24 feet long
8 foot ceilings
Carpet over concrete floor
No window to deal with
My room so anything goes!
Not open to any other room
300 watt SS amps combined with tube preamp
Listening position is flexible - again my room!
No sub right now - that could change if needed

Appreciate your thoughts.
The most critical setup dimension, in my opinion, is the distance between the back of the panel and the wall behind the speaker. In general, the more the better; you are adding delay to the arrival of the backwave energy, and the more the better. If you can do 7 feet, great. In my opinion 3.5 feet is the minimum; less than that and you probably should get the Sallie or make your own equivalent.

I used fake ficus trees to diffuse the backwave energy at the first reflection zones on the wall behind the speaker. This is where you could place mirrors and see the back of either panel from the listening position.
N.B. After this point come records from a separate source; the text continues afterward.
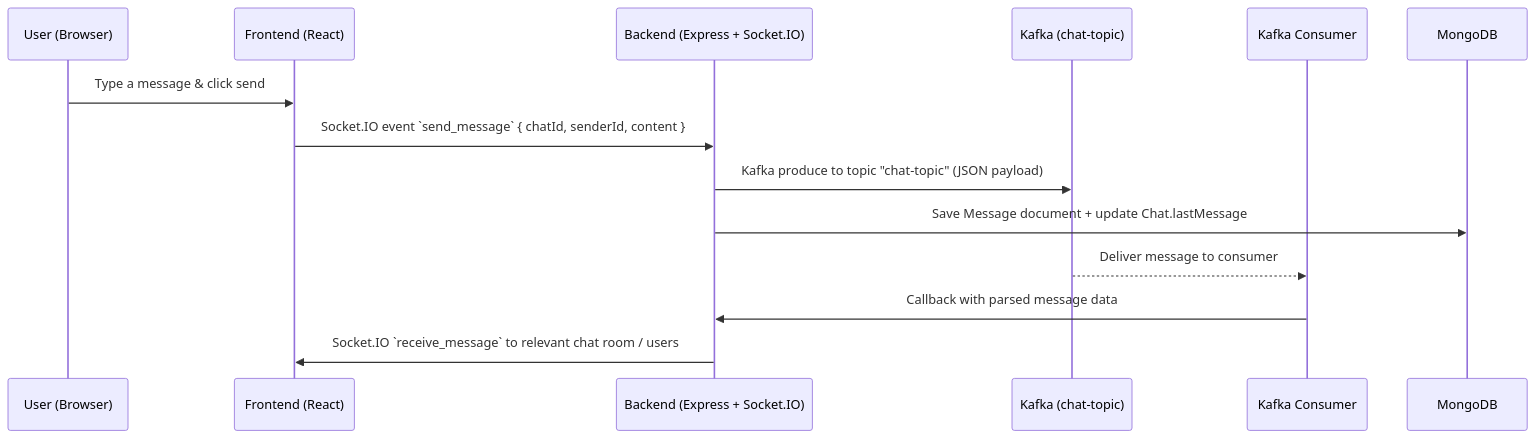
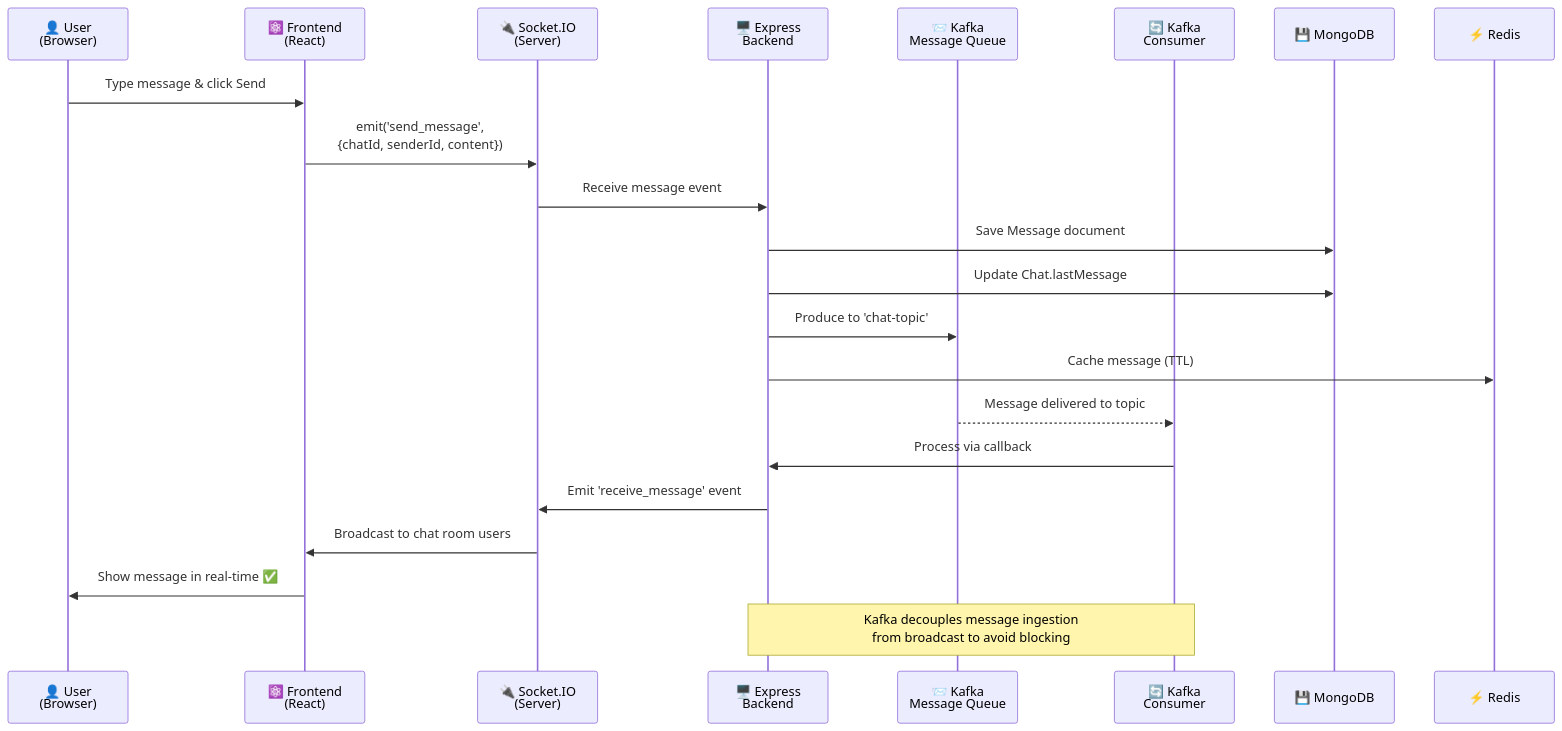
One commit to Sumitgupta54856171/Social-media-web_app changed the fourth of 8 diagrams in README.md. Above: the diagram before and after it, drawn with Mermaid. The commit also changed other lines of this file, not shown here.

Commit message:
📊 Add comprehensive system architecture diagrams, ER diagram, and professional documentation

````diff
--- a/README.md
+++ b/README.md
@@ -159,17 +221,26 @@
 ```mermaid
 sequenceDiagram
-  participant U as User (Browser)
-  participant F as Frontend (React)
-  participant B as Backend (Express + Socket.IO)
-  participant K as Kafka (chat-topic)
-  participant C as Kafka Consumer
-  participant M as MongoDB
+    participant User as 👤 User<br/>(Browser)
+    participant FrontEnd as ⚛️ Frontend<br/>(React)
+    participant Socket as 🔌 Socket.IO<br/>(Server)
+    participant Backend as 🖥️ Express<br/>Backend
+    participant Kafka as 📨 Kafka<br/>Message Queue
+    participant Consumer as 🔄 Kafka<br/>Consumer
+    participant MongoDB as 💾 MongoDB
+    participant Redis as ⚡ Redis
 
-  U->>F: Type a message & click send
-  F->>B: Socket.IO event `send_message` { chatId, senderId, content }
-  B->>K: Kafka produce to topic "chat-topic" (JSON payload)
-  B->>M: Save Message document + update Chat.lastMessage
-  K-->>C: Deliver message to consumer
-  C->>B: Callback with parsed message data
-  B->>F: Socket.IO `receive_message` to relevant chat room / users
+    User->>FrontEnd: Type message & click Send
+    FrontEnd->>Socket: emit('send_message',<br/>{chatId, senderId, content})
+    Socket->>Backend: Receive message event
+    Backend->>MongoDB: Save Message document
+    Backend->>MongoDB: Update Chat.lastMessage
+    Backend->>Kafka: Produce to 'chat-topic'
+    Backend->>Redis: Cache message (TTL)
+    Kafka-->>Consumer: Message delivered to topic
+    Consumer->>Backend: Process via callback
+    Backend->>Socket: Emit 'receive_message' event
+    Socket->>FrontEnd: Broadcast to chat room users
+    FrontEnd->>User: Show message in real-time ✅
+
+    Note over Backend,Consumer: Kafka decouples message ingestion<br/>from broadcast to avoid blocking
 ```
````
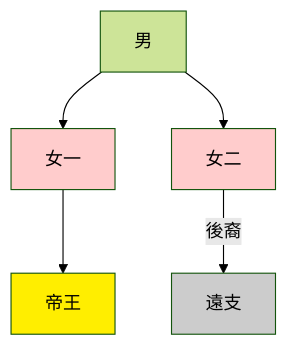
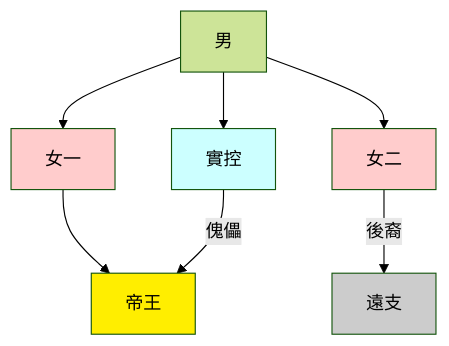
Before and after one commit to gamefang/zizhitongjian: the diagram in template/mermaid_template.md, drawn with Mermaid (forest theme). The commit also changed 12 other files, not shown here.

Commit message:
更新至卷78節3，添加三國世系圖

````diff
--- a/template/mermaid_template.md
+++ b/template/mermaid_template.md
@@ -1,17 +1,22 @@
 ```mermaid
 graph TB
 
 男-->女一
 男-->女二
 女一-->帝王
 女二--後裔-->遠支
+男-->實控
+實控--傀儡-->帝王
 
 classDef female fill:#ffcccc
 class 女一,女二 female
 
 classDef king fill:#ffee00
 class 帝王 king
 
 classDef far fill:#cccccc
 class 遠支 far
+
+classDef control fill:#ccffff
+class 實控 control
 ```
````
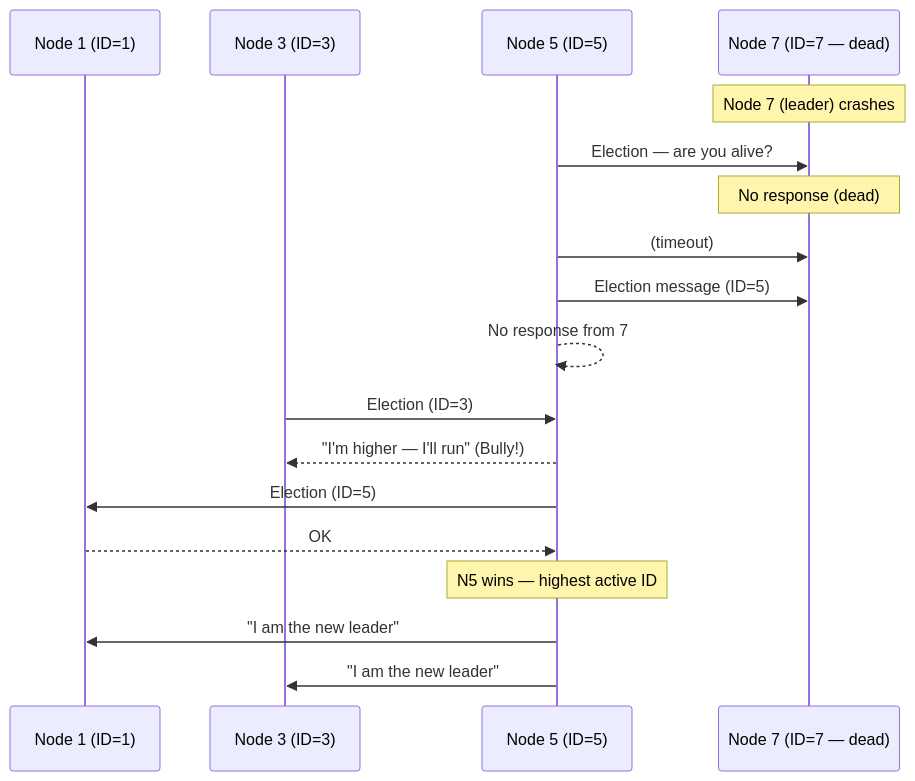
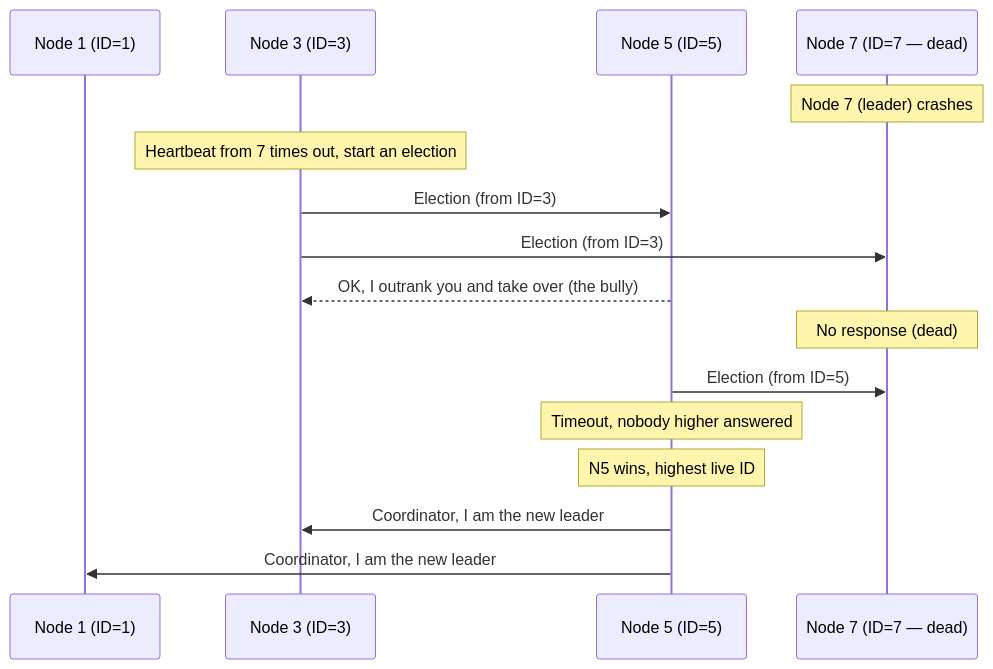
The first of 6 diagrams in Level-04-Distributed-Systems/05-Leader-Election/README.md (Ankan1998/learn-system-design), drawn with Mermaid before and after one commit. The commit also changed other lines of this file and 139 other files, not shown here.

````diff
--- a/Level-04-Distributed-Systems/05-Leader-Election/README.md
+++ b/Level-04-Distributed-Systems/05-Leader-Election/README.md
@@ -61,26 +61,22 @@
 ```mermaid
 sequenceDiagram
     participant N1 as Node 1 (ID=1)
     participant N3 as Node 3 (ID=3)
     participant N5 as Node 5 (ID=5)
     participant N7 as Node 7 (ID=7 — dead)
 
     Note over N7: Node 7 (leader) crashes
+    Note over N3: Heartbeat from 7 times out, start an election
 
-    N5->>N7: Election — are you alive?
+    N3->>N5: Election (from ID=3)
+    N3->>N7: Election (from ID=3)
+    N5-->>N3: OK, I outrank you and take over (the bully)
     Note over N7: No response (dead)
-    N5->>N7: (timeout)
 
-    N5->>N7: Election message (ID=5)
-    N5-->>N5: No response from 7
+    N5->>N7: Election (from ID=5)
+    Note over N5: Timeout, nobody higher answered
 
-    N3->>N5: Election (ID=3)
-    N5-->>N3: "I'm higher — I'll run" (Bully!)
-
-    N5->>N1: Election (ID=5)
-    N1-->>N5: OK
-
-    Note over N5: N5 wins — highest active ID
-    N5->>N1: "I am the new leader"
-    N5->>N3: "I am the new leader"
+    Note over N5: N5 wins, highest live ID
+    N5->>N3: Coordinator, I am the new leader
+    N5->>N1: Coordinator, I am the new leader
 ```
````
Distance to the sidewalls is up to you, but I'd say nine feet between the panels (roughly eleven feet center-to-center) is a decent starting point. They can go within inches of the sidewalls if needed.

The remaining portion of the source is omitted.